--- START ---

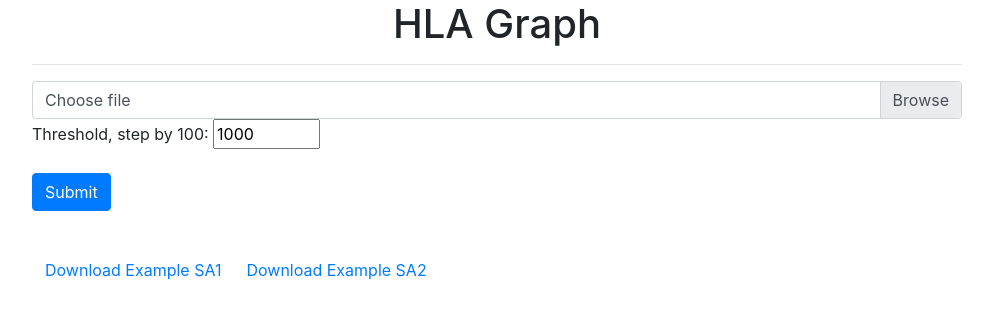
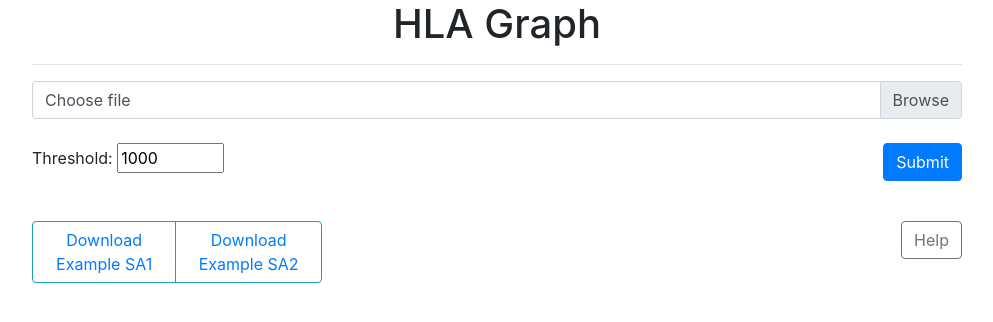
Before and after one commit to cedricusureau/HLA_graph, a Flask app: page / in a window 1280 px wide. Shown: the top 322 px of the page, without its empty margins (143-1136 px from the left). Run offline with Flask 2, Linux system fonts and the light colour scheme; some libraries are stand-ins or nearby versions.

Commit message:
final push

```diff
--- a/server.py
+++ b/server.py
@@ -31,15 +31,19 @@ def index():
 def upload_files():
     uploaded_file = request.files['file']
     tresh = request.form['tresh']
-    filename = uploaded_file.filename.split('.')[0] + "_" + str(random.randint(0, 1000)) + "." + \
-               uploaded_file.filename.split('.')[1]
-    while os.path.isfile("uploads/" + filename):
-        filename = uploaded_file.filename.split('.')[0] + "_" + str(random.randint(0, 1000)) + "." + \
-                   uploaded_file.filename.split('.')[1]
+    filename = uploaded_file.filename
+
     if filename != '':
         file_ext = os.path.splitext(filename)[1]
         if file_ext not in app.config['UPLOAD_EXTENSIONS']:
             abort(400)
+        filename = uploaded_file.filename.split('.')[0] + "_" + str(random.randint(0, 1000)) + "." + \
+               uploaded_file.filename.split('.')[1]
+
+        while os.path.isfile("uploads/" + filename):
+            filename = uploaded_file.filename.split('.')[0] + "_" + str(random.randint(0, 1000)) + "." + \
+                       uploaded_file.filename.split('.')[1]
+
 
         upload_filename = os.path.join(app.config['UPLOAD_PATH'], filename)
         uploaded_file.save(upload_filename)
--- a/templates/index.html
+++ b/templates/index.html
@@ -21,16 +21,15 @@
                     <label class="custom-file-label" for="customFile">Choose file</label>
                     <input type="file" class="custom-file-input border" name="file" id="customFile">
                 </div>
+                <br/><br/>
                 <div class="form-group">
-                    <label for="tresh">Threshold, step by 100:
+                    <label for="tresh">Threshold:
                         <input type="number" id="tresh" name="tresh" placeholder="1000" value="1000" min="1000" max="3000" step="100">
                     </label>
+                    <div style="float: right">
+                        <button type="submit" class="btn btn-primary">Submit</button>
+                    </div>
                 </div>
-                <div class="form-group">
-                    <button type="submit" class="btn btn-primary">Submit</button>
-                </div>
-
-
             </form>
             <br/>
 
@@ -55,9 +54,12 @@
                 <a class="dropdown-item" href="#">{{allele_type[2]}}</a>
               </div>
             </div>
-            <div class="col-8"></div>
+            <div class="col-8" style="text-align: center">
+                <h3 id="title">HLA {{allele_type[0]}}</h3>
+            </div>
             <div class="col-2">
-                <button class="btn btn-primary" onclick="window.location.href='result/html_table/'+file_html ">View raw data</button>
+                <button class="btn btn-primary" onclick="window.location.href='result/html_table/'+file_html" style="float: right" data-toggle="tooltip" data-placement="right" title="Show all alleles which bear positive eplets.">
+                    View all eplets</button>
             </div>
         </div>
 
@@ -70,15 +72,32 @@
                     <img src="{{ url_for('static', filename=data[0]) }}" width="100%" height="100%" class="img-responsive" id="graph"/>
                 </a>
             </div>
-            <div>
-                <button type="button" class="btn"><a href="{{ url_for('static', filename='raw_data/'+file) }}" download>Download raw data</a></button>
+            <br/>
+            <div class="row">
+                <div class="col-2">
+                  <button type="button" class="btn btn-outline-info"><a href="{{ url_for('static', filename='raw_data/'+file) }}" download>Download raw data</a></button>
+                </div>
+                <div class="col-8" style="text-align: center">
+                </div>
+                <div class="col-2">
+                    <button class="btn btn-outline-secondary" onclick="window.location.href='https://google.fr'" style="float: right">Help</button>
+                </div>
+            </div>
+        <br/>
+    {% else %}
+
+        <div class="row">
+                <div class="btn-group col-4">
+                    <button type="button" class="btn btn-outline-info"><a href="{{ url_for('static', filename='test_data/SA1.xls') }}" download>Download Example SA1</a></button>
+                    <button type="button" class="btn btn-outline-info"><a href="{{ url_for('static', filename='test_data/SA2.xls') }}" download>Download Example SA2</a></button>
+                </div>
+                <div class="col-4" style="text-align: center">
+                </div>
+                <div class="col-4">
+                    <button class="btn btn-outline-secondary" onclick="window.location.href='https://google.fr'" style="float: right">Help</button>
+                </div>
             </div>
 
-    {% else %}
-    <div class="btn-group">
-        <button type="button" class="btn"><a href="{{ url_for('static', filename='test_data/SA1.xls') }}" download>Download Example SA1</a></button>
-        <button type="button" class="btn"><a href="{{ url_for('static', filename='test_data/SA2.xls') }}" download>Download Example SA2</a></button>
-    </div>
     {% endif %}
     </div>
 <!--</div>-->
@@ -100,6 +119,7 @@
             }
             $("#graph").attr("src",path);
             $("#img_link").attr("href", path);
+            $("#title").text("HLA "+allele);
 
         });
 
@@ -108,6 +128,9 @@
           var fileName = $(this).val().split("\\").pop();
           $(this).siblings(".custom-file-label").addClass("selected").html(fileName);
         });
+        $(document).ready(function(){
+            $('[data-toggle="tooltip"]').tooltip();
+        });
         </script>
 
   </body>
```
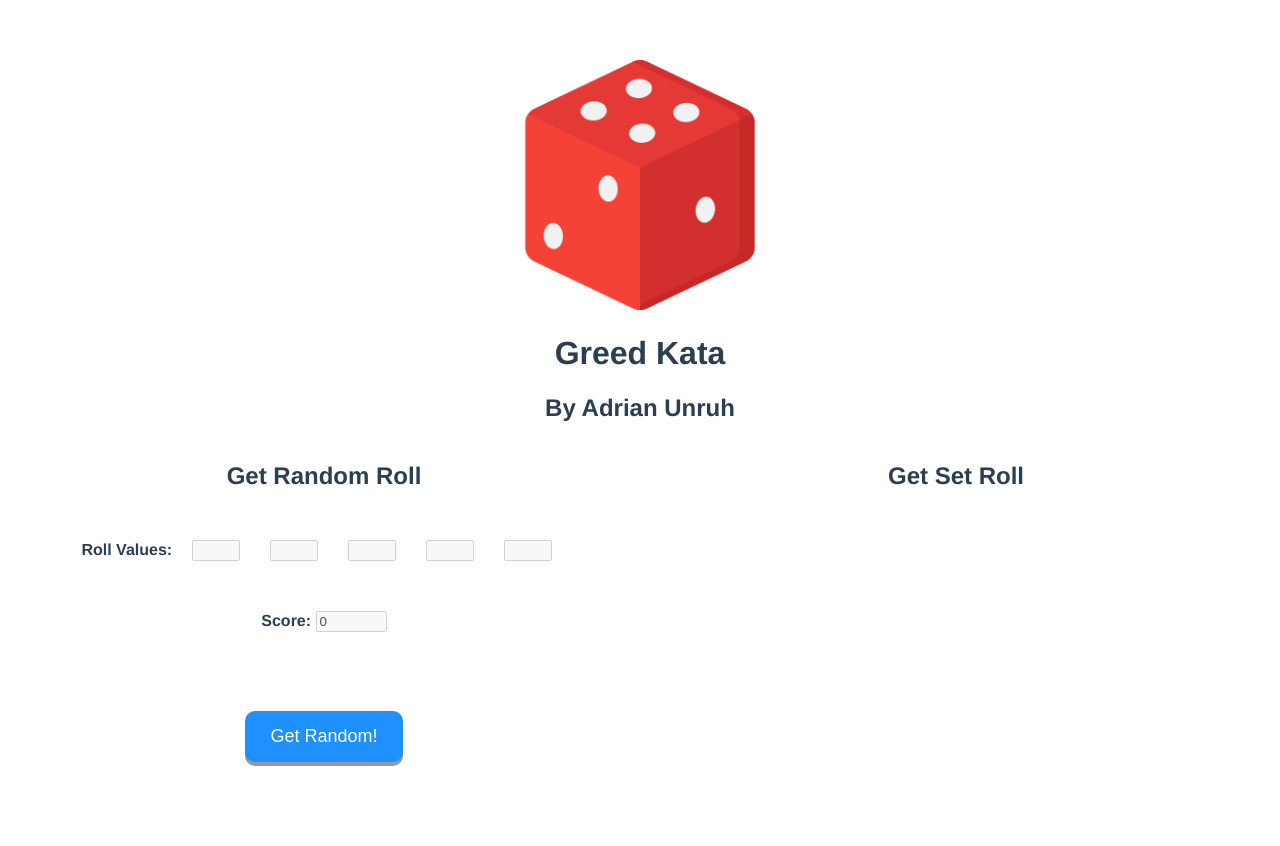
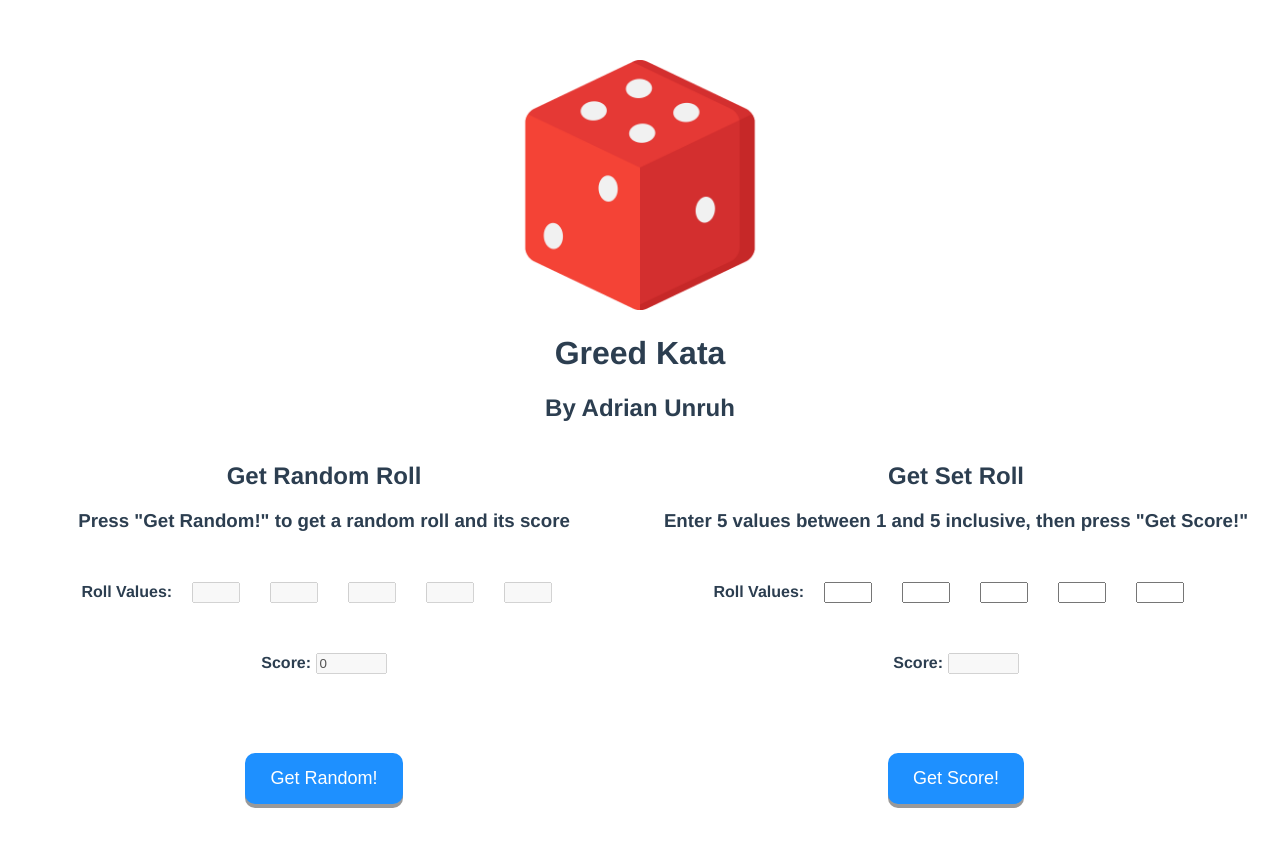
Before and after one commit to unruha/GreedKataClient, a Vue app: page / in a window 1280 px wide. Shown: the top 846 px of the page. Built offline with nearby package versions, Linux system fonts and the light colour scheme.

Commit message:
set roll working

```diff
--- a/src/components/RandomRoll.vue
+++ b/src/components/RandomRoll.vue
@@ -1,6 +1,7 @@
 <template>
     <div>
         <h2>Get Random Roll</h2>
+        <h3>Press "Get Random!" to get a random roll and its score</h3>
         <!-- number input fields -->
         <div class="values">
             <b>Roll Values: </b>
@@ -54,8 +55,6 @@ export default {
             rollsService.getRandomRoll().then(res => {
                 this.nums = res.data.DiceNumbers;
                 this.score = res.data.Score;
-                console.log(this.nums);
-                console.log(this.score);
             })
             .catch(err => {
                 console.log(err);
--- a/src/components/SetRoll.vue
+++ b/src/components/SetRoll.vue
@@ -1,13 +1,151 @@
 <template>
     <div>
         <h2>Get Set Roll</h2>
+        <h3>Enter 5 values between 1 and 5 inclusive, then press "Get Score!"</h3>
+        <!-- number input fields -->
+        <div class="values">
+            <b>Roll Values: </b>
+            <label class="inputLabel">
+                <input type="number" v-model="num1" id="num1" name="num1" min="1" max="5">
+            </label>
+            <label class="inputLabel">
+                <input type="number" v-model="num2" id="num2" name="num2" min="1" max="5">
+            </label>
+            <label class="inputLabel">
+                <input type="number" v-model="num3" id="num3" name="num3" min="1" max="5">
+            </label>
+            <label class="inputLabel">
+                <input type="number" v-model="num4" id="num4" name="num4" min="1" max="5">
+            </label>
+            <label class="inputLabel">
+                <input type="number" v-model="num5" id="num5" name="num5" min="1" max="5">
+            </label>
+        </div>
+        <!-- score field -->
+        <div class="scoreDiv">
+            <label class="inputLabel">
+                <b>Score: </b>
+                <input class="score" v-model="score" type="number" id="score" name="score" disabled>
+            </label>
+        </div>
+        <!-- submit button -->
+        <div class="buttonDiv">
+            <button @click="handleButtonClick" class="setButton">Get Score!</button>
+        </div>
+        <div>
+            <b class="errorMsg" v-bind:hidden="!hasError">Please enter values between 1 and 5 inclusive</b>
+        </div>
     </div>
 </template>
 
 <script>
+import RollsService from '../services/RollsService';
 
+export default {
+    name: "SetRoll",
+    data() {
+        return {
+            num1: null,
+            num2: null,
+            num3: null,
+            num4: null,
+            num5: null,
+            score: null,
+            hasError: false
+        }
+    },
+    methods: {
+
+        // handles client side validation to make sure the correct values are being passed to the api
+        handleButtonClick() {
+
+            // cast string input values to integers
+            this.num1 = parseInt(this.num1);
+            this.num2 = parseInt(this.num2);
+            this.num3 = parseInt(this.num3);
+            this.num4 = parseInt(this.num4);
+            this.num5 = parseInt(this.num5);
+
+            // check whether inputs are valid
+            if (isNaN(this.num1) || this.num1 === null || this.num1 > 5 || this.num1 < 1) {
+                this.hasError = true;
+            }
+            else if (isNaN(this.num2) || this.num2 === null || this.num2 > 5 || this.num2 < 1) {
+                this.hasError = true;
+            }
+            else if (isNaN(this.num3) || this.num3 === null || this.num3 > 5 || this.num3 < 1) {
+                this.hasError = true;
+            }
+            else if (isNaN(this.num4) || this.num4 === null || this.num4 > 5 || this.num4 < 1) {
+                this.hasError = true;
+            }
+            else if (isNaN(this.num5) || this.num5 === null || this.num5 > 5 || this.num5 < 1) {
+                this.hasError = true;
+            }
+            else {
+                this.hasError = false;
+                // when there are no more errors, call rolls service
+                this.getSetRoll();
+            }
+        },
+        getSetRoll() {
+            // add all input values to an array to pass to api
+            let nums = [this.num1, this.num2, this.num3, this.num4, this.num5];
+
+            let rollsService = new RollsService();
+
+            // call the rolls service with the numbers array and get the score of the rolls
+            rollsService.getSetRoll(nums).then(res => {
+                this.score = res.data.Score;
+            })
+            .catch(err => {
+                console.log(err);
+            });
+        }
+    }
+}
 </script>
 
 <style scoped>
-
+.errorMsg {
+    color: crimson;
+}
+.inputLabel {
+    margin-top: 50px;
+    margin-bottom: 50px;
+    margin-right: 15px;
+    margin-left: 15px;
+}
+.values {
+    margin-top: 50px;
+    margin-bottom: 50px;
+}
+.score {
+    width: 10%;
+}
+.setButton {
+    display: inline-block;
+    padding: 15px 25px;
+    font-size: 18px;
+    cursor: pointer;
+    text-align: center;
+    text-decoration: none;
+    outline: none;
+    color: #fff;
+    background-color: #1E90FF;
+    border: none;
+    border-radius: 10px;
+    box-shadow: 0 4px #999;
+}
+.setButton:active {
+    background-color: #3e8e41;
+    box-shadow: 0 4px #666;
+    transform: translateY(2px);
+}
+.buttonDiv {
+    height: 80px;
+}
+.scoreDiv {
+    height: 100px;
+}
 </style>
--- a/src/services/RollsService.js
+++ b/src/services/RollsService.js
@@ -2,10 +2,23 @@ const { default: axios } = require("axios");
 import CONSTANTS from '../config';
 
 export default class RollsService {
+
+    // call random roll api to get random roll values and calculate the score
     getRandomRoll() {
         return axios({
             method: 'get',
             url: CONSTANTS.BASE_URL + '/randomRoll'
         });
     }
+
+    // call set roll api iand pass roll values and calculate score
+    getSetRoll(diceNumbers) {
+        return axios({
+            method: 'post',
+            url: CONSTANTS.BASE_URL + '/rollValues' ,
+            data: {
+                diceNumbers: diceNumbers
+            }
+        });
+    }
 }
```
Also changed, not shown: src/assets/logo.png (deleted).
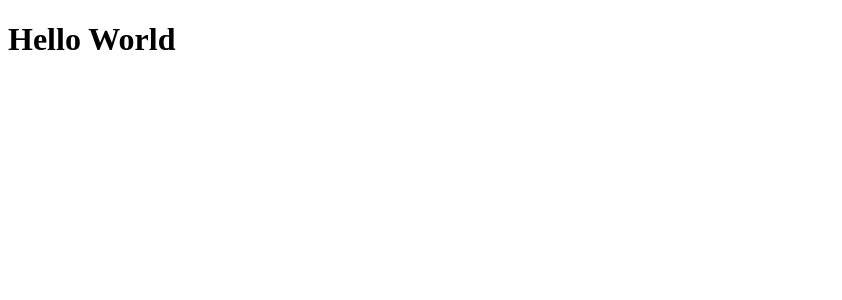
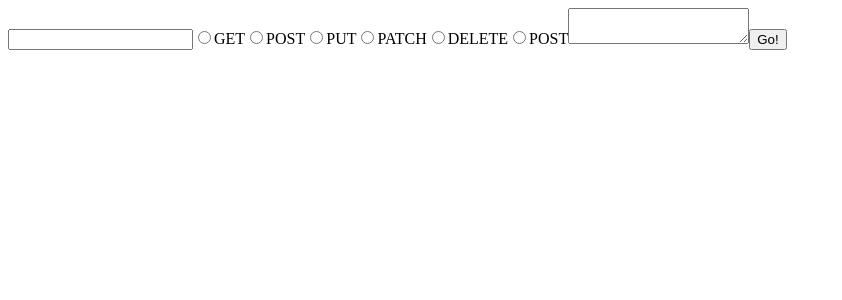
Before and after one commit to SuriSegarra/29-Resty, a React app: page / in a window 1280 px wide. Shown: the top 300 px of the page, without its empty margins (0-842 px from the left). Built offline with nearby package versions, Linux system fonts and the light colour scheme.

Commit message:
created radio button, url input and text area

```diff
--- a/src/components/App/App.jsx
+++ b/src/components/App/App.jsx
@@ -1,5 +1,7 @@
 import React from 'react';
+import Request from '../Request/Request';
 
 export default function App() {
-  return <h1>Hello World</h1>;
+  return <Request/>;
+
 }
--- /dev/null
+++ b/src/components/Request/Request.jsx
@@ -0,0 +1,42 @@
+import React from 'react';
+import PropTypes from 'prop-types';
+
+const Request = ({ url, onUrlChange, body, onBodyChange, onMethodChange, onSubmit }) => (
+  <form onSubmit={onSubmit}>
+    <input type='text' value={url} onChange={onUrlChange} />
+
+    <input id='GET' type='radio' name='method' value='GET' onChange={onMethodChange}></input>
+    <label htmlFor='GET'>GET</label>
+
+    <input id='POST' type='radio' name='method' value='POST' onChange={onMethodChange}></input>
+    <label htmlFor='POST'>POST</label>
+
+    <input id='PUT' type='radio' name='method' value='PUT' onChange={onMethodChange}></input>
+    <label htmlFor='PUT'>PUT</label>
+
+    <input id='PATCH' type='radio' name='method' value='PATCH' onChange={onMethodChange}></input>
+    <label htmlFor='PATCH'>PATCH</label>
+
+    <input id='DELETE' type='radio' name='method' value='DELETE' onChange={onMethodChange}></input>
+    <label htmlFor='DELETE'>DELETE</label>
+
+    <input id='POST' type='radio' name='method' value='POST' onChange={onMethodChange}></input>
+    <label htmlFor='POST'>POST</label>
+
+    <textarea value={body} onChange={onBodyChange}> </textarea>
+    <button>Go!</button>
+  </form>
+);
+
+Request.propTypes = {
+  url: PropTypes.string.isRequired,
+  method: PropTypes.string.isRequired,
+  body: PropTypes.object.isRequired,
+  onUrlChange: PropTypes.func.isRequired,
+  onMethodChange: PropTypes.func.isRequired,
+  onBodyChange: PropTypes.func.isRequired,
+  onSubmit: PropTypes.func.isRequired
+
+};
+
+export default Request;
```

--- END ---

# YOUR TASK:
Go through the listing above and list every line that has the word "false".

# RESPONSE:
+            hasError: false
+                this.hasError = false;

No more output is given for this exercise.